(Stored items)
++++++++
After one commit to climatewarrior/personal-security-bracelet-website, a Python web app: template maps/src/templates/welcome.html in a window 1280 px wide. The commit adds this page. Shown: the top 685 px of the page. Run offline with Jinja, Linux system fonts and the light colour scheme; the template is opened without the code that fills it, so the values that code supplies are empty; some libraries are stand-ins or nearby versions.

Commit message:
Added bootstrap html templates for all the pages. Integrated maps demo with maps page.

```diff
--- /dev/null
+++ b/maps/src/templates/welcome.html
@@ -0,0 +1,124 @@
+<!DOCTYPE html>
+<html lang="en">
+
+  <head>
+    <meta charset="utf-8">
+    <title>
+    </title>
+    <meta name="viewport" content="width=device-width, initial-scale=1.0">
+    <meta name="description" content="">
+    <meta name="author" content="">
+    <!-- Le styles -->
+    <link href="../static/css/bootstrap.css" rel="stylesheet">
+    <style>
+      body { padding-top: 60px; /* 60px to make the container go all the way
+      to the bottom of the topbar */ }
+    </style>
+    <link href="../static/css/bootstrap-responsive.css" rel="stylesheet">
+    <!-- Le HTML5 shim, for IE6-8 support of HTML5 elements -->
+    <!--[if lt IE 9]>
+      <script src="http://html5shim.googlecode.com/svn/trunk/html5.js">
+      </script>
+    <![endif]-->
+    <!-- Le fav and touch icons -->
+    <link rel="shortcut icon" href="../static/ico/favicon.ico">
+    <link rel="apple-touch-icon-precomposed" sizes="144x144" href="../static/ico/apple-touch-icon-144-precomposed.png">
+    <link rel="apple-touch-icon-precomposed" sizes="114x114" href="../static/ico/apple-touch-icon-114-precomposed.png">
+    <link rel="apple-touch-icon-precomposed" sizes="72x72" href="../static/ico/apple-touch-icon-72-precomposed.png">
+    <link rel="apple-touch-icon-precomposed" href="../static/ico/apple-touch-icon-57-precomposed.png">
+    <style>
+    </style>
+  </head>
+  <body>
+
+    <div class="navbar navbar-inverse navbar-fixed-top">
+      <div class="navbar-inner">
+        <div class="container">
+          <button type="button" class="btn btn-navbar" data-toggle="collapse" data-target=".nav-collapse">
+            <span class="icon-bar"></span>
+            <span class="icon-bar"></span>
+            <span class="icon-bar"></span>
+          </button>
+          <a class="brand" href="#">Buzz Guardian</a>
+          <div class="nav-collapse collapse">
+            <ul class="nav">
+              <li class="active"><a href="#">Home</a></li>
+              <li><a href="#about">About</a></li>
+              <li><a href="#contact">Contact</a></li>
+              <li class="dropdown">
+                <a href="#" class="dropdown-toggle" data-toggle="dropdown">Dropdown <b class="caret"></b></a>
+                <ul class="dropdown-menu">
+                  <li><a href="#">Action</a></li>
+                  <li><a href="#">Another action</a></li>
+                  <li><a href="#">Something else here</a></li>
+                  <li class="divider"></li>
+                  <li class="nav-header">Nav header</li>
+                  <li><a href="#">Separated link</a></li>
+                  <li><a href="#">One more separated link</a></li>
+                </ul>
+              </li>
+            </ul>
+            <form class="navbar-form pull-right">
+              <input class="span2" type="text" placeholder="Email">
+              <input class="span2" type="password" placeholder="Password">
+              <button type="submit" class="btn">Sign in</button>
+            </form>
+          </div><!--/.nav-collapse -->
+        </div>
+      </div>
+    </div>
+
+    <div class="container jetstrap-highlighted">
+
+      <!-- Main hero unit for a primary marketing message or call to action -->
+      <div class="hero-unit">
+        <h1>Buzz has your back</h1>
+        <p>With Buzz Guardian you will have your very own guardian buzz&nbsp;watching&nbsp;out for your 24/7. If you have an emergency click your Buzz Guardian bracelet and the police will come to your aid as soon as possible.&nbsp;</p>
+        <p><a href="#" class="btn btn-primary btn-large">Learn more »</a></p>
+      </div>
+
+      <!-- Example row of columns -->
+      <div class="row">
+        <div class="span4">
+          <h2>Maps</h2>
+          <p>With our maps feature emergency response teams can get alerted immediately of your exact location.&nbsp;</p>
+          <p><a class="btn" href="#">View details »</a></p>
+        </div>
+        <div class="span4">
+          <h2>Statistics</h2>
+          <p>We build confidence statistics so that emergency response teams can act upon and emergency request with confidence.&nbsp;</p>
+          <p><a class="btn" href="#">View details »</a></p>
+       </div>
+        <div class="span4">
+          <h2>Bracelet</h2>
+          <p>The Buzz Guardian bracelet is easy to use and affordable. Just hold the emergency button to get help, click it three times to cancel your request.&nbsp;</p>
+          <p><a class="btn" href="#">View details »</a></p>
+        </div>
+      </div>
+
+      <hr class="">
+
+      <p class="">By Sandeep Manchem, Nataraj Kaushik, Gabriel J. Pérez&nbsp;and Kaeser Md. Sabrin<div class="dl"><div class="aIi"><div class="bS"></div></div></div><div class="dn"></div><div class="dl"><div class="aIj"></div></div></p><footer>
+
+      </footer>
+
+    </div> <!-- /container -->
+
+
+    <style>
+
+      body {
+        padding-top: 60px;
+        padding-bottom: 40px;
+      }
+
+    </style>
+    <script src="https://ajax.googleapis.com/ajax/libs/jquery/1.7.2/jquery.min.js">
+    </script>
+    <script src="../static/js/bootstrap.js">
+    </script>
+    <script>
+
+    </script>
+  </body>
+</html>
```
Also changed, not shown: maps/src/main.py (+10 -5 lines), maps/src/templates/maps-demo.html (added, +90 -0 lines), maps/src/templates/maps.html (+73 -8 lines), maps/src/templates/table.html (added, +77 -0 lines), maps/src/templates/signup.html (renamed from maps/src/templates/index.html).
++++++++
Task objective: Return each line in the records that holds the string "link".

Result for this task:
+    <link href="../static/css/bootstrap.css" rel="stylesheet">
+    <link href="../static/css/bootstrap-responsive.css" rel="stylesheet">
+    <link rel="shortcut icon" href="../static/ico/favicon.ico">
+    <link rel="apple-touch-icon-precomposed" sizes="144x144" href="../static/ico/apple-touch-icon-144-precomposed.png">
+    <link rel="apple-touch-icon-precomposed" sizes="114x114" href="../static/ico/apple-touch-icon-114-precomposed.png">
+    <link rel="apple-touch-icon-precomposed" sizes="72x72" href="../static/ico/apple-touch-icon-72-precomposed.png">
+    <link rel="apple-touch-icon-precomposed" href="../static/ico/apple-touch-icon-57-precomposed.png">
+                  <li><a href="#">Separated link</a></li>
+                  <li><a href="#">One more separated link</a></li>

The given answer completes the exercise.